(PROVIDED RECORDS)

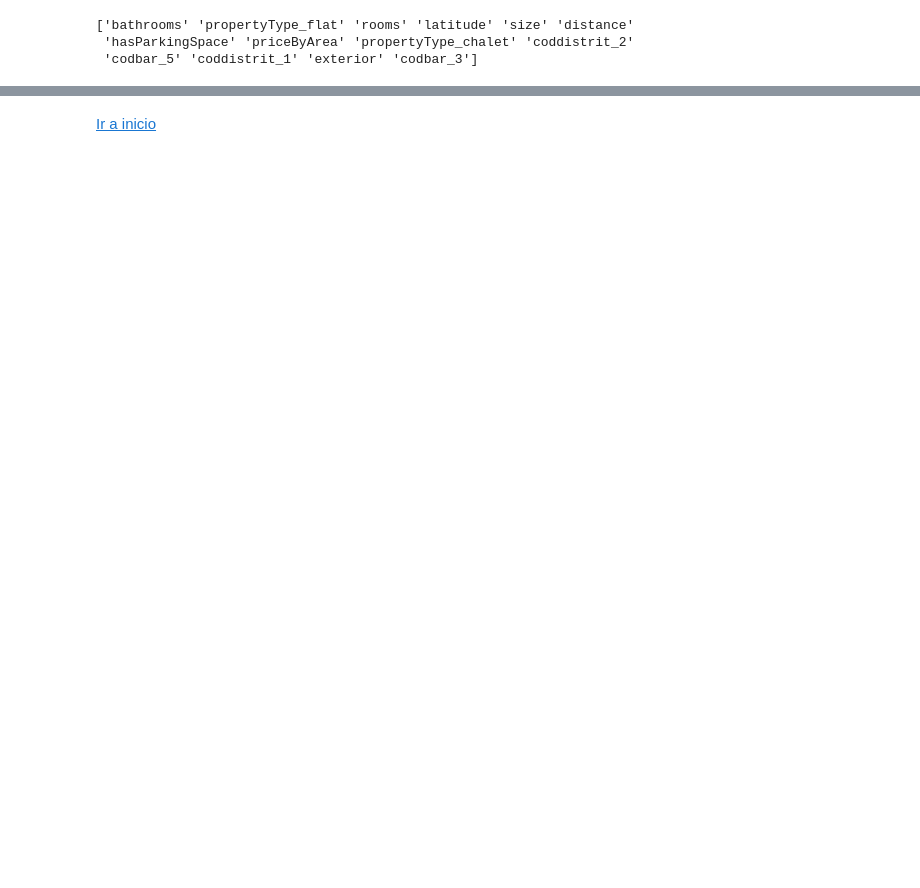
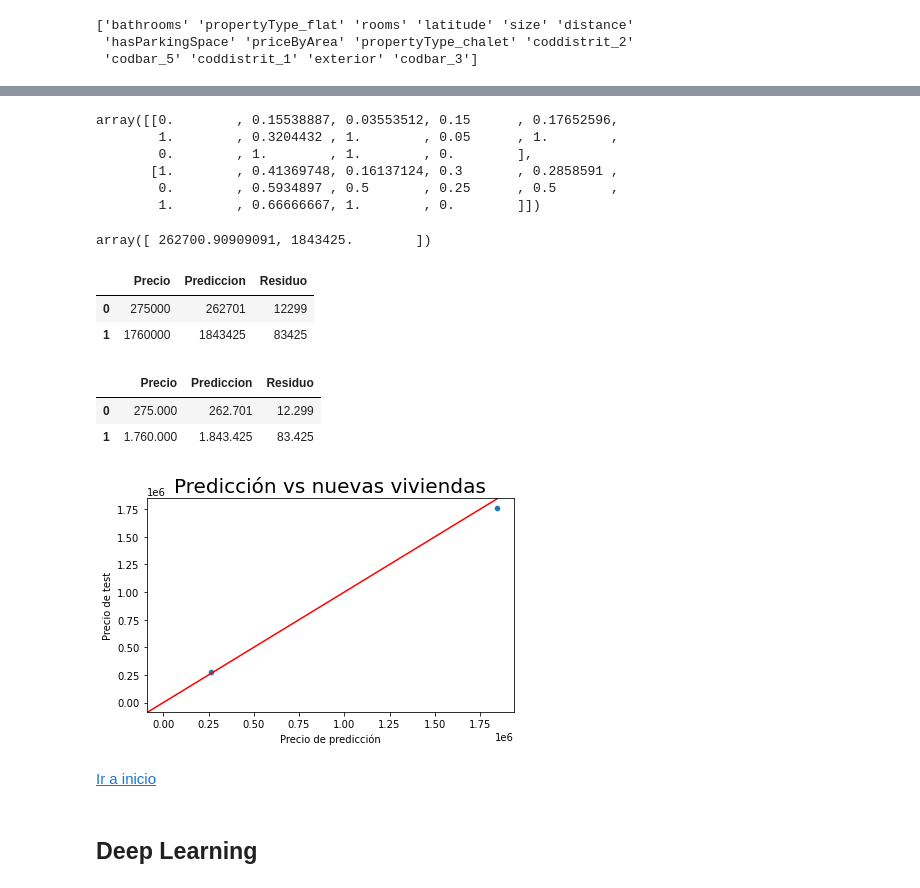
Before and after one commit to LuisARG/ML_DL_Idealista_project, a Jupyter notebook: src/main.ipynb, the cells around one changed output, grey strips where cells are left out. Drawn from its saved outputs; the diff is of its cells as text; code cells hidden in the pictures; blank space fills up the shorter version.

```diff
--- a/src/main.ipynb
+++ b/src/main.ipynb
@@ -1413,0 +1779,21 @@ with open(os.path.join(MODELS_PATH, 'best_GridSearchCV.gs'), 'rb') as archivo_en
+# %%
+# Rellenar las variables que faltan
+# 'propertyType_flat', 'latitude', 'distance', 'hasParkingSpace', 'propertyType_chalet', 'coddistrit_2'
+# 'codbar_5' 'coddistrit_1' 'exterior' 'codbar_3'
+info_barrio_dist2 = barrio_dist_df[(barrio_dist_df["distrito"] == "Hortaleza") & (barrio_dist_df["barrio"] == "Piovera")]
+info2['propertyType_flat'] = 0
+longitude = -3.6330248
+info2['latitude'] = 40.4512949
+info2['distance'] = distance(longitudCentro, latitudCentro, longitude, info['latitude'])
+info2['hasParkingSpace'] = 0
+info2['propertyType_chalet'] = 1
+info2['coddistrit_2'] = info_barrio_dist2['coddistrit_2'].values[0]
+info2['codbar_5'] = info_barrio_dist2['codbar_5'].values[0]
+info2['coddistrit_1'] = info_barrio_dist2['coddistrit_1'].values[0]
+info2['exterior'] = 1
+info2['codbar_3'] = info_barrio_dist2['codbar_3'].values[0]
+
+info2 = create_info_vivienda(info2)
+
+display(info2)
+len(info2)
@@ -1413,0 +1817,7 @@ with open(os.path.join(MODELS_PATH, 'best_GridSearchCV.gs'), 'rb') as archivo_en
+# %%
+nuevas_viviendas_df = pd.DataFrame([info, info2])
+nuevas_viviendas_df
+X_new = nuevas_viviendas_df.drop(columns=["price"])
+y_new = nuevas_viviendas_df["price"].values
+display(X_new)
+y_new
@@ -1414,4 +1831,44 @@ with open(os.path.join(MODELS_PATH, 'best_GridSearchCV.gs'), 'rb') as archivo_en
+# %%
+X_new_scal = scaler.transform(X_new)
+X_new_scal
+# %% [output]
+array([[0.        , 0.15538887, 0.03553512, 0.15      , 0.17652596,
+        1.        , 0.3204432 , 1.        , 0.05      , 1.        ,
+        0.        , 1.        , 1.        , 0.        ],
+       [1.        , 0.41369748, 0.16137124, 0.3       , 0.2858591 ,
+        0.        , 0.5934897 , 0.5       , 0.25      , 0.5       ,
+        1.        , 0.66666667, 1.        , 0.        ]])
 # %%
-#y_pred = best_gs.best_estimator_.predict(X_test_scal)
+y_new_pred = best_gs.best_estimator_.predict(X_new_scal)
+y_new_pred
+# %% [output]
+array([ 262700.90909091, 1843425.        ])
+# %%
+prediccion_new_df = pd.DataFrame({"Precio": y_new, "Prediccion": np.rint(y_new_pred)}, dtype=np.int64)
+prediccion_new_df['Residuo'] = (prediccion_new_df["Precio"] - prediccion_new_df["Prediccion"]).abs()
+prediccion_new_df
+# %% [output]
+|  | Precio | Prediccion | Residuo |
+| 0 | 275000 | 262701 | 12299 |
+| 1 | 1760000 | 1843425 | 83425 |
+# %%
+prediccion_new_df.applymap(lambda x: '{:,}'.format(x).replace(',','.'))
+# %% [output]
+|  | Precio | Prediccion | Residuo |
+| 0 | 275.000 | 262.701 | 12.299 |
+| 1 | 1.760.000 | 1.843.425 | 83.425 |
+# %%
+fig, ax = plt.subplots()
+sns.scatterplot(x = y_new_pred, y = y_new, ax=ax)
+ax.set_title('Predicción vs nuevas viviendas', fontsize=20)
+ax.set_xlabel('Precio de predicción')
+ax.set_ylabel('Precio de test')
+plt.axline([0,0],[1,1],color='red')
+plt.tight_layout()
+# %% [output]
+[figure, added]
 # %% [markdown]
 [Ir a inicio](#inicio)
+# %% [markdown]
+<a id="deeplearning"></a>
+## Deep Learning
```
Also changed, not shown: parts of 77 cells of this notebook, 4 other files.
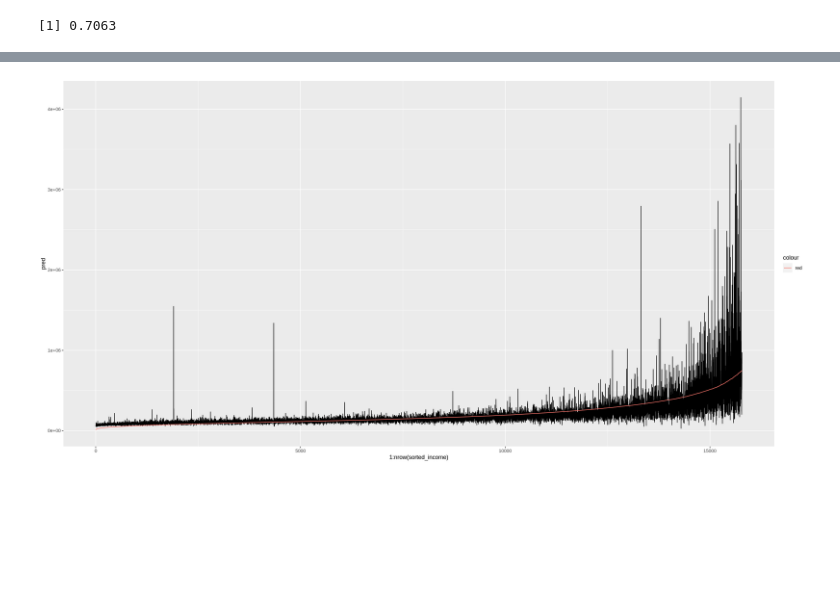
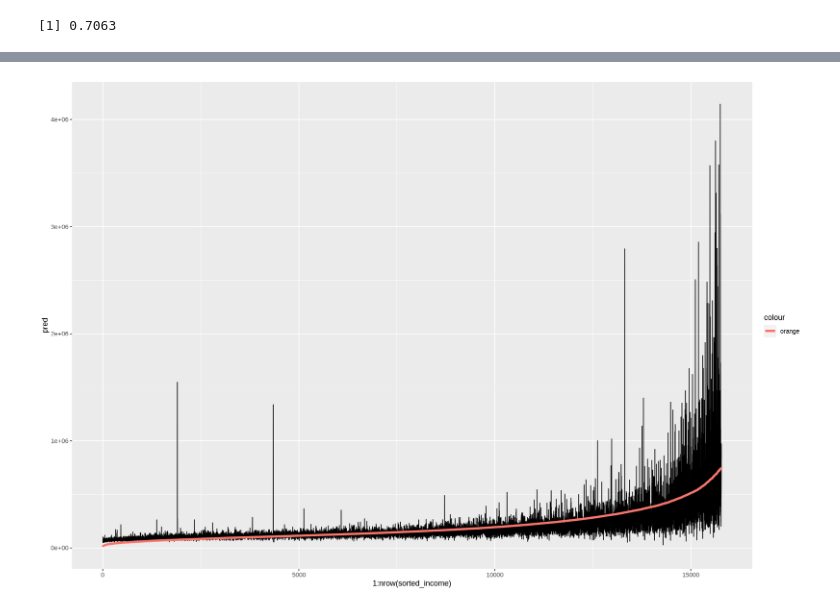
Before and after one commit to prakashsukhwal/Financial-Analytics-GARCH-Factor-Analysis-and-RNN-Models-, a Jupyter notebook: FA_sol_R_translation.ipynb, the cells around one changed output, grey strips where cells are left out. Saved outputs shown, nothing was run; the diff lists cells and outputs as text; code cells hidden in the pictures; blank space fills up the shorter version.

```diff
--- a/FA_sol_R_translation.ipynb
+++ b/FA_sol_R_translation.ipynb
@@ -508,9 +527,9 @@ A data.frame: 6 × 20
 | 5 | -0.5547543 | -1.333035 | -0.4774384 | -0.7607305 | -0.39865180 | 0.003920215 | -0.4824382 | -0.3957845 | -0.92498664 | -0.7629715 | -0.77863788 | ... |
 | 6 | -0.4263245 | -1.626920 | -0.7786457 | -0.4862966 | -0.07842471 | -0.101333935 | -0.1992057 | -0.6066901 | -0.09456679 | 2.6258191 | -1.09377017 | ... |
 # %%
-options(repr.plot.width=20, repr.plot.height=10)
+options(repr.plot.width=15, repr.plot.height=10)
 sorted_income%>%
 ggplot(aes(x =1:nrow(sorted_income) , y = pred)) + geom_line() +
-geom_line(aes(x =1:nrow(sorted_income) ,y = old.Income, colour = 'red'))
+geom_line(aes(x =1:nrow(sorted_income) ,y = old.Income, colour = 'orange'), lwd=1.5)
 # %% [output]
-[figure, old version]
+[figure, new version]
```
Also changed, not shown: parts of 4 cells of this notebook.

(End PROVIDED RECORDS)

[EXERCISE BRIEF] Show every line in the entries above that contains the string "array".

[EXERCISE SOLUTION]
+array([[0.        , 0.15538887, 0.03553512, 0.15      , 0.17652596,
+array([ 262700.90909091, 1843425.        ])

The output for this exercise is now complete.